### EXERCISE DETAILS:
Look below. Copy each line that has "data" in it.
** RECORD SET follows **
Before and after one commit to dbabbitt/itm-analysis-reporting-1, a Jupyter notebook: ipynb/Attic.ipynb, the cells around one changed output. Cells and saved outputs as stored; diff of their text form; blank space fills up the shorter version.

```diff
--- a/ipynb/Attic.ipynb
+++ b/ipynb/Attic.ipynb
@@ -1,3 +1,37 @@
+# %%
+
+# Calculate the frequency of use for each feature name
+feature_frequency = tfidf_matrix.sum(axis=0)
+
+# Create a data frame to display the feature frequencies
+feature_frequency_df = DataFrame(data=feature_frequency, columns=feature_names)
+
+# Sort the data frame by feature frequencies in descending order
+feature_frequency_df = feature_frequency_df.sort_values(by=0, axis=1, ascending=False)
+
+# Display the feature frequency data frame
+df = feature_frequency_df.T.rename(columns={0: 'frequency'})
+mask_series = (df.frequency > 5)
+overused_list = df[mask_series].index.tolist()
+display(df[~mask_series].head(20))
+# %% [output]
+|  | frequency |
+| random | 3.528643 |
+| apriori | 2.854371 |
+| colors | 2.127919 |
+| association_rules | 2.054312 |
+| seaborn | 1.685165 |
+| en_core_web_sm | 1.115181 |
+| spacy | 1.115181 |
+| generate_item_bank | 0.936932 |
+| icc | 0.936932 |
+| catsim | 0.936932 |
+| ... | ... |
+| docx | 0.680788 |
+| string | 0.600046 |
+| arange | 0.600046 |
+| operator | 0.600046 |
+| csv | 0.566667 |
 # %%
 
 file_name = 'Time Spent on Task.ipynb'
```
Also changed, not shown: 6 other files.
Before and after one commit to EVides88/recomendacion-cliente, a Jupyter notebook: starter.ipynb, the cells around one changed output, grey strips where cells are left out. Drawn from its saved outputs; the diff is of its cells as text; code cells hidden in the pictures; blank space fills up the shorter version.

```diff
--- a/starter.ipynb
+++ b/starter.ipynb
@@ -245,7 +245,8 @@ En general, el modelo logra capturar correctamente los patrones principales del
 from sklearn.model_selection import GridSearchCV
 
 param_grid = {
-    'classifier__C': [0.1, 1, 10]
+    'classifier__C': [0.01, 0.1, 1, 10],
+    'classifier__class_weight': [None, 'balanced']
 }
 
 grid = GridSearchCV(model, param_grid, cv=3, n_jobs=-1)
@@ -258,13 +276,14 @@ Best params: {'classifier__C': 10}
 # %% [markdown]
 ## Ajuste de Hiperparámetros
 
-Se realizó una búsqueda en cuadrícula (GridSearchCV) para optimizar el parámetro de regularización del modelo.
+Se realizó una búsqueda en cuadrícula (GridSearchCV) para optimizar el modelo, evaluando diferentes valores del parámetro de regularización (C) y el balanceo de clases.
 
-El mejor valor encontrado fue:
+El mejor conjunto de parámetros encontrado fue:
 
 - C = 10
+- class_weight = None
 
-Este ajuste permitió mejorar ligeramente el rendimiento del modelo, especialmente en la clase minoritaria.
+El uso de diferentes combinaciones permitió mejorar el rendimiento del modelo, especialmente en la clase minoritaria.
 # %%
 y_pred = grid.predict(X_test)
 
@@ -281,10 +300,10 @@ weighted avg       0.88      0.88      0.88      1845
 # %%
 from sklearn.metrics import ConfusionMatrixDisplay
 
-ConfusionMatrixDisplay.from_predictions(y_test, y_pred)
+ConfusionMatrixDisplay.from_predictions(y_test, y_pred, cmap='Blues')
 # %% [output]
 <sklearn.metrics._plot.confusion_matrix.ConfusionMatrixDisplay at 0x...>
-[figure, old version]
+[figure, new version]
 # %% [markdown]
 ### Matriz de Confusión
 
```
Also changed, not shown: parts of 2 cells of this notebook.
** End of RECORD SET **
### EXERCISE ANSWER:
+# Create a data frame to display the feature frequencies
+feature_frequency_df = DataFrame(data=feature_frequency, columns=feature_names)
+# Sort the data frame by feature frequencies in descending order
+# Display the feature frequency data frame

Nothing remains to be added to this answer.